General English


  • adjective referring to something which is not liquid or gaseous
  • noun a substance which is not a liquid or a gas


  • A state of matter characterized by having both a definite shape and a definite volume, and which tends to resist forces that tend to change said shape and volume. The atoms, molecules, or ions that compose solids are very close together, and are held firmly in place by intermolecular attraction which exceeds that of liquids. Matter in the solid state has little or no motion, and any movement of its constituent particles is usually confined to vibrations around a fixed position. Solids usually have a high density, and are either crystalline or amorphous. Solids can be distinguished from each other via characteristics such as density, hardness, malleability, and brittleness. The other physical states in which matter is known to exist are liquid, gas, plasma, and Bose-Einstein condensates. Also called solid state.
  • A geometric figure with three dimensions.

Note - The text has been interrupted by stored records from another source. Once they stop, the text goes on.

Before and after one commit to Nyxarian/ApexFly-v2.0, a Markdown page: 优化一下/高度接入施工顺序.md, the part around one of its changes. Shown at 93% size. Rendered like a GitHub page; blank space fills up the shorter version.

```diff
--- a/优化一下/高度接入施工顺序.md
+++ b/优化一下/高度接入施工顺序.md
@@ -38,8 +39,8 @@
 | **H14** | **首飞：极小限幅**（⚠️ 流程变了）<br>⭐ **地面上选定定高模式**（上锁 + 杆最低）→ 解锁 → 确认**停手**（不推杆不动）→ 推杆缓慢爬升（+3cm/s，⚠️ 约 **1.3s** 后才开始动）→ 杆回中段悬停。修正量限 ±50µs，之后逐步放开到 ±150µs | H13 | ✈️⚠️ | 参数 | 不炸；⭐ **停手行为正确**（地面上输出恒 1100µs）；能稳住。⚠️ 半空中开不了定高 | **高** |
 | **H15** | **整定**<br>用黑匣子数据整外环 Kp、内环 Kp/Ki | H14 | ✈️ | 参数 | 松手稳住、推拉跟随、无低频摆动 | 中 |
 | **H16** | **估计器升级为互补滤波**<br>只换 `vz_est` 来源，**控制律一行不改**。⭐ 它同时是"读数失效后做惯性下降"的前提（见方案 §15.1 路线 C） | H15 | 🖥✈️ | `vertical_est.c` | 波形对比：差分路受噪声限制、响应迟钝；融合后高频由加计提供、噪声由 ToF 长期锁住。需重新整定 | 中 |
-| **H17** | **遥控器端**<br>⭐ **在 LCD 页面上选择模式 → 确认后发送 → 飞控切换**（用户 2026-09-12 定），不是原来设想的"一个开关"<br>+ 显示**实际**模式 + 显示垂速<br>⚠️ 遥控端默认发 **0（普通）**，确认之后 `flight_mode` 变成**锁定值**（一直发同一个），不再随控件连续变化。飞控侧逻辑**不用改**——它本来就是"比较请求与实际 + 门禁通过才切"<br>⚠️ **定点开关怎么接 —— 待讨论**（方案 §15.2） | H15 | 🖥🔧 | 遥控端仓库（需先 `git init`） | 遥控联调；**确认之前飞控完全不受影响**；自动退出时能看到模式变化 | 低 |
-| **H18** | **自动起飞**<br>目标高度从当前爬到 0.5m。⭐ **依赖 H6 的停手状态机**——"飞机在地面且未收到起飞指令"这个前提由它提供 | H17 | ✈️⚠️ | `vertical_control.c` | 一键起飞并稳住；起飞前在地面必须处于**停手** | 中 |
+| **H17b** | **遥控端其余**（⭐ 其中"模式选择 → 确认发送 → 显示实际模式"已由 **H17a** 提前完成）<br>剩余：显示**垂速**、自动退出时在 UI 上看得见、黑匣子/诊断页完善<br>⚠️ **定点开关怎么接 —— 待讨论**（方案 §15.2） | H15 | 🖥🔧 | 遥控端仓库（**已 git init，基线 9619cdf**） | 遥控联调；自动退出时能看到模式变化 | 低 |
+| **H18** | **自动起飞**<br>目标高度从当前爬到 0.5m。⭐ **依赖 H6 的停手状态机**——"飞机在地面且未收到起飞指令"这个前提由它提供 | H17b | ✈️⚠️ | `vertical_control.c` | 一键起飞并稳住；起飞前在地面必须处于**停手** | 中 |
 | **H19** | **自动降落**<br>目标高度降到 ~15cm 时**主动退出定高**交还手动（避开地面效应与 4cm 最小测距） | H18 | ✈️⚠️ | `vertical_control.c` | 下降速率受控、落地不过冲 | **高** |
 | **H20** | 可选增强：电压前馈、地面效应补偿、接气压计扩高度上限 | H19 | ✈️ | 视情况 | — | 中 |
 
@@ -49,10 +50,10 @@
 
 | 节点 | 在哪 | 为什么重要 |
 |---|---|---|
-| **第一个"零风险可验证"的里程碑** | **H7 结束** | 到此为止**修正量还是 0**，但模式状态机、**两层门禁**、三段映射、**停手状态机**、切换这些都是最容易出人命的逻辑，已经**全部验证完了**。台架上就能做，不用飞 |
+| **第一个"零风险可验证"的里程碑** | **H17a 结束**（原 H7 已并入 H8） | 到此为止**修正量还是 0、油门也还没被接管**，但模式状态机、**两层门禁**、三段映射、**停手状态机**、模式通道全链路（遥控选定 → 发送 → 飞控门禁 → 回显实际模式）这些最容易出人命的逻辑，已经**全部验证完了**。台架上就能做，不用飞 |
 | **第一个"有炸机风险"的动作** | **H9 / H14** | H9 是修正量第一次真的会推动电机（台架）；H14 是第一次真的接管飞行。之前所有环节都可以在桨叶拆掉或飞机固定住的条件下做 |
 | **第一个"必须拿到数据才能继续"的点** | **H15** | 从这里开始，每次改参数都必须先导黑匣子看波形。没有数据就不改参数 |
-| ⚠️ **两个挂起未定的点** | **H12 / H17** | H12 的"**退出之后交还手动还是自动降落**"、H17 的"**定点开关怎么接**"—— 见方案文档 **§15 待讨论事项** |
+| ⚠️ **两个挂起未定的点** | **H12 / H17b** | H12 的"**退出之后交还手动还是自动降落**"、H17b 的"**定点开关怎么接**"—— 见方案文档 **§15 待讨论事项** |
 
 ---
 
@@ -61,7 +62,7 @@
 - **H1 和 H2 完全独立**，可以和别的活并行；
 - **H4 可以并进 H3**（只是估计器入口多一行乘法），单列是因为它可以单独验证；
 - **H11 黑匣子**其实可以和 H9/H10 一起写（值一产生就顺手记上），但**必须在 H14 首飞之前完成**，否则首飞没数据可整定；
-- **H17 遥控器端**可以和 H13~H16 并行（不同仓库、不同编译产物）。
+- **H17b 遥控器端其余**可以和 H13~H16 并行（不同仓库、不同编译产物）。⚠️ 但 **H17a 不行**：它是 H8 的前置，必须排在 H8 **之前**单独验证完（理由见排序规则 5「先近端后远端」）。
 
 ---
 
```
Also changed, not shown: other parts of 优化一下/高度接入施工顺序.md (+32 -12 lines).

Media Studies

  • adjective without spaces between lines of type in printing


  • adjective not soft or yielding


  • adjective set with no spaces between the lines
  • adjective 100 per cent colour, without any tints


  • adjective excellent, exciting. The slang term, still used by younger speakers in 2004, originated as part of pre-World War II jive talk, based on the colloquial sense of solid as denoting dependable, satisfactory.
  • noun hashish (as opposed to loose-leaf marihuana)


  • used to describe a wine that is full-bodied and well-structured

Origin & History of “solid”

Solid comes via Old French solide from Latin solidus ‘solid, whole’ (source also of English solder and soldier and of the French coin term sou). It went back to the same base (Indo-European *sol-) that produced Latin sollus ‘whole’ (source of English solemn and solicit) and salvus ‘unharmed’ (source of English safe, save, etc).